Before the stunning news about the governor's arrest, political experts had said that Jackson had the highest Illinois name recognition of the hopefuls and would certainly have a shot at an appointment, especially since Obama's departure leaves the Senate now with no African-Americans.

Despite his denials, Jackson's path to higher office remains less certain today.

"He's damaged," said Larry Sabato, the University of Virgina historian and national political pundit. "I don't know if he's toast, but he's damaged." He said that Jackson's name being linked to the probe makes it unlikely that he'd be appointed, and if there is, instead, a statewide special election, the scandal gives downstate Illinois whites an excuse not to vote for him.

"He's no Barack Obama," Sabato added.

The questions about the junior Jackson arose within minutes of the release of the criminal complaint against the two-term Illinois governor, who was arrested in his Chicago home before dawn on Tuesday. He was arrested even before the case was brought to a grand jury to stop what prosecutors called "a political corruption crime spree."
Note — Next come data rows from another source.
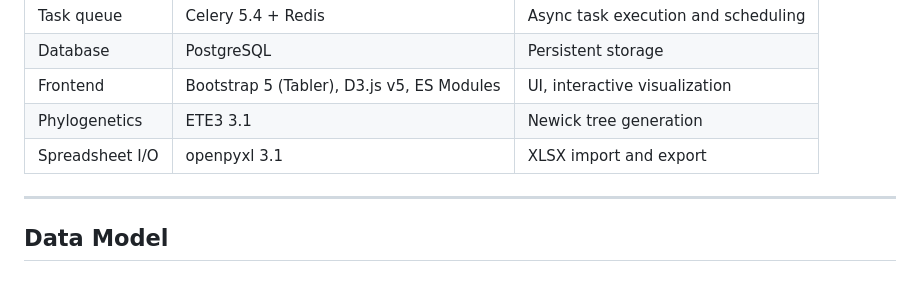
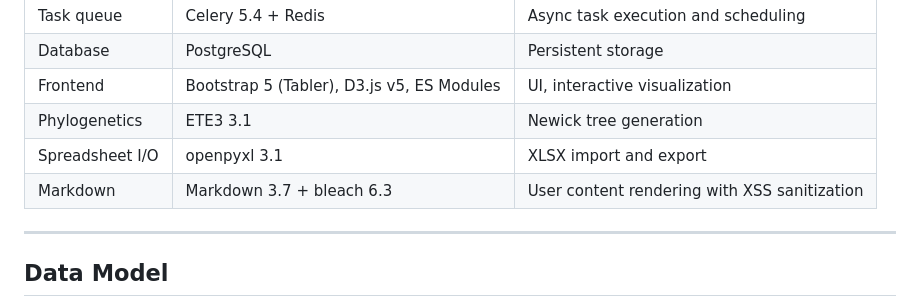
Before and after one commit to joanjir/taxonSampler, a Markdown page: README.md, the part around the change. Rendered like a GitHub page.

Commit message:
docs: add Markdown + bleach to technology stack

```diff
--- a/README.md
+++ b/README.md
@@ -111,6 +111,7 @@ graph TB
 | Frontend | Bootstrap 5 (Tabler), D3.js v5, ES Modules | UI, interactive visualization |
 | Phylogenetics | ETE3 3.1 | Newick tree generation |
 | Spreadsheet I/O | openpyxl 3.1 | XLSX import and export |
+| Markdown | Markdown 3.7 + bleach 6.3 | User content rendering with XSS sanitization |
 
 ---
 
```
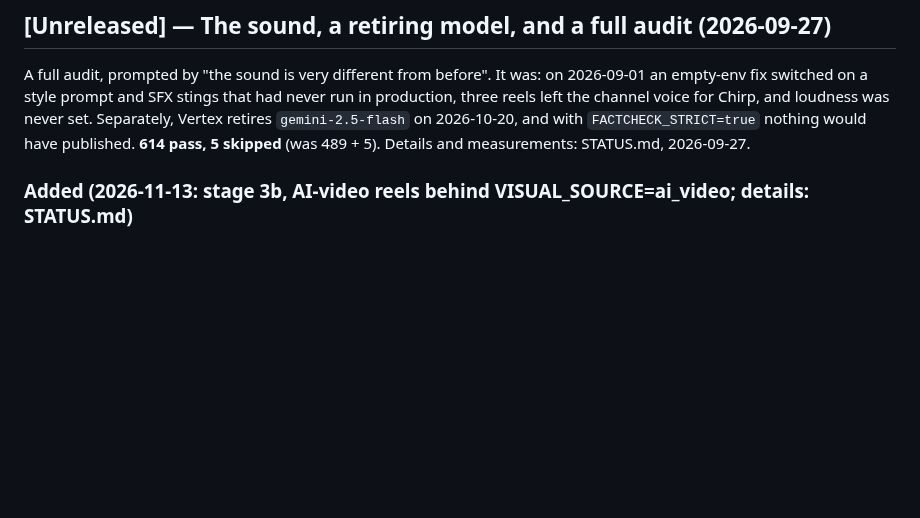
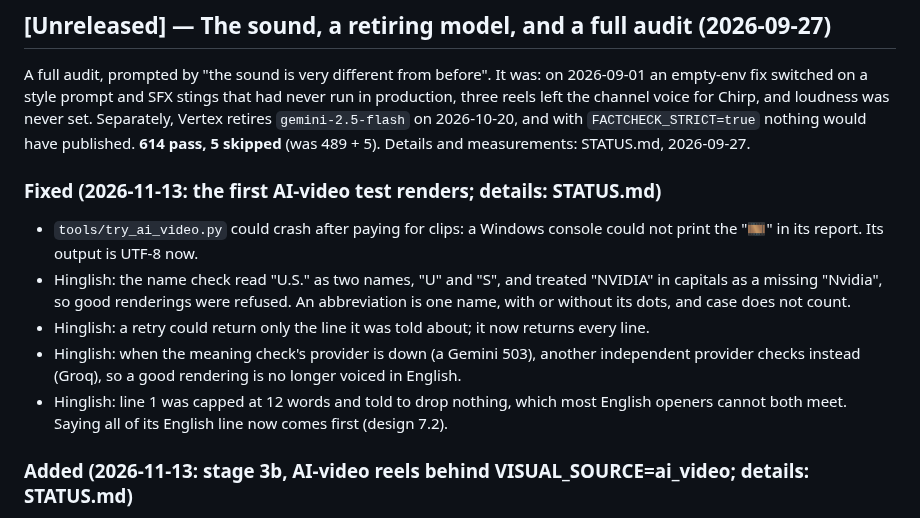
Before and after one commit to Shaan-alpha/AI-Reel-Factory, a Markdown page: CHANGELOG.md, the part around the change. Drawn GitHub-style; blank space fills up the shorter version.

Commit message:
docs(changelog): the fixes from the first AI-video test renders

```diff
--- a/CHANGELOG.md
+++ b/CHANGELOG.md
@@ -12,6 +12,18 @@ empty-env fix switched on a style prompt and SFX stings that had never run in pr
 reels left the channel voice for Chirp, and loudness was never set. Separately, Vertex retires
 `gemini-2.5-flash` on 2026-10-20, and with `FACTCHECK_STRICT=true` nothing would have published.
 **614 pass, 5 skipped** (was 489 + 5). Details and measurements: STATUS.md, 2026-09-27.
+
+### Fixed (2026-11-13: the first AI-video test renders; details: STATUS.md)
+- `tools/try_ai_video.py` could crash after paying for clips: a Windows console could not print
+  the "🎞️" in its report. Its output is UTF-8 now.
+- Hinglish: the name check read "U.S." as two names, "U" and "S", and treated "NVIDIA" in
+  capitals as a missing "Nvidia", so good renderings were refused. An abbreviation is one name,
+  with or without its dots, and case does not count.
+- Hinglish: a retry could return only the line it was told about; it now returns every line.
+- Hinglish: when the meaning check's provider is down (a Gemini 503), another independent
+  provider checks instead (Groq), so a good rendering is no longer voiced in English.
+- Hinglish: line 1 was capped at 12 words and told to drop nothing, which most English openers
+  cannot both meet. Saying all of its English line now comes first (design 7.2).
 
 ### Added (2026-11-13: stage 3b, AI-video reels behind VISUAL_SOURCE=ai_video; details: STATUS.md)
 - **The cut list** (`assembly.cut_list`): shots of 3-5 s ending on the narration's pauses, each
```
Also changed, not shown: CLAUDE.md (+1 -1 lines).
The documents said that wiretaps placed on Blagojevich showed that in late October, when it appeared that Obama was on the way to the presidency, the governor spoke of a conversation with emissaries for candidate No. 5, now confirmed as Jackson.

"We were approached 'pay to play,' " Blagojevich said, according to the court documents. "That you know, he'd raise me 500 grand. An emissary came. Then the other guy would raise a million, if I made him a senator."

The criminal complaint also implied that Jackson - who was an ardent supporter of Obama in the presidential race despite Jesse Jackson Sr.'s well-documented harsh words for the now-president-elect - was not Obama's choice to replace him. The complaint said that Blagojevich spoke of using the threat of naming Jackson to extract favors from Obama.

"I thought - mistakenly - that the governor was considering me based on my 13 years of working on behalf of the hard-working people of the state as well as the nation," Jackson said yesterday.

"I thought - mistakenly - I had a chance and was being considered because I earned it."

It is a bizarre end to a tumultuous year for Jackson - who publicly clashed with his father and accused him of "ugly rhetoric" after Jesse Jackson Sr. disparaged Obama over an open microphone. Politically, the younger Jackson holds liberal views but is seen as less of a fiery orator and more of a policy wonk than his father, who amassed considerable support in 1984 and 1988 presidential bids. *